The MSCI Consumer Discretionary Index has declined about 8% this month to October 11, driven by both fundamental factors (Amazon’s announcement of increases to its minimum wage, oil prices continually moving higher and fears over US-China tariffs), as well as technical factors.

This is in contrast to the move experienced by the MSCI Consumer Staples Index, which has declined by about 1% over the same period. Our thesis is that there has been something of a flight to the perceived safety of staples as opposed to ‘non-essential’ discretionary. If market turbulence continues, we may see this trend accelerate as managers seek to shelter within staples.

Figure 2. Discretionary Versus Staples

As of 10.10.2018

Outlook for Gas Is Positive in Near Term

The near-term outlook for natural gas is positive in our view. We enter the 2018/2019 winter season with a storage balance of 3.2 trillion cubic feet (tcf) versus expectations of 3.5 tcf, according to our calculations.

Despite the recent tightness, prices remain rather tepid as supply has grown in excess of market expectations over the past year. US production growth has exhibited strong yearover-year growth driven by Northeast, Haynesville and associated gas in the Permian. Yet, due to lack of infrastructure availability out of the Permian Basin, we believe associated gas growth could be moderate. In addition, recent supply additions have been associated with pipeline projects in the Northeast, which could limit production additions once the lines enter service, in our view.

While the market has been focused on production given stronger year-over-year production growth amid weak pricing, we believe upside risks could be driven by deliverability issues. Despite a relatively low October inventory balance, inventory balances at the end of the winter season could be near 1.5 tcf as the production trend continues in the Haynesville and non-associated supply areas, according to areas, according to our calculations.
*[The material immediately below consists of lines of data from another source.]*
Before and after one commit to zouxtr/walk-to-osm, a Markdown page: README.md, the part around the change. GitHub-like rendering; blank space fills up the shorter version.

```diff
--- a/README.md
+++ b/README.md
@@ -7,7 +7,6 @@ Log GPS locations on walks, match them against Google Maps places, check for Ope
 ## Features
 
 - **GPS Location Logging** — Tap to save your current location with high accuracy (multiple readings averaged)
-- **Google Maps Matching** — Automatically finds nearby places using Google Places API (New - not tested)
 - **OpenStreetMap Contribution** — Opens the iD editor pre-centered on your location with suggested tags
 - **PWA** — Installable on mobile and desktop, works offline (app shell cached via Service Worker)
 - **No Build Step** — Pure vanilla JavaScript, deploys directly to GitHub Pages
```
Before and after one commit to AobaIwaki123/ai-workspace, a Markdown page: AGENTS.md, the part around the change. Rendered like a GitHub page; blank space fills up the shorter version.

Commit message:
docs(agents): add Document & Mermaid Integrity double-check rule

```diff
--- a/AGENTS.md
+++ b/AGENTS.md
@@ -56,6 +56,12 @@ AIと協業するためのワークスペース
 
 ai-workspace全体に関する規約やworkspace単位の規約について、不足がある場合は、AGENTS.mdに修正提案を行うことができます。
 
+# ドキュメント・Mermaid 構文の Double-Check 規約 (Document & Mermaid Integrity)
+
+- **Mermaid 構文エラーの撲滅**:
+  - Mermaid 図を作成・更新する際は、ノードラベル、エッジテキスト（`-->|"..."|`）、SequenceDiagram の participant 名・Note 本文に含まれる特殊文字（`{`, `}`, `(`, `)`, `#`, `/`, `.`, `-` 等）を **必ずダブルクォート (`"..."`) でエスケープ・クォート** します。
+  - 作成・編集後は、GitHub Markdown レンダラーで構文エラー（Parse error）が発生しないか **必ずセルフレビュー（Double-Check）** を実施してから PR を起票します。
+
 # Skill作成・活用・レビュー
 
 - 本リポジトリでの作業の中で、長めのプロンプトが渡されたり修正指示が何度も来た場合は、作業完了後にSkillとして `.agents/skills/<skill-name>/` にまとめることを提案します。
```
With contribution from: Otto van Hemert (Man AHL, Head of Macro Research), Ben Funnell (Man Solutions, Portfolio Manager), Teun Draaisma (Man Solutions, Portfolio Manager), Henry Neville (Man Solutions, Analyst), Daniel Collin (Man GLG, Portfolio Manager), Fritz Gallagher (Man GLG, Analyst) and Marvin Caze (Man GLG, Portfolio Manager).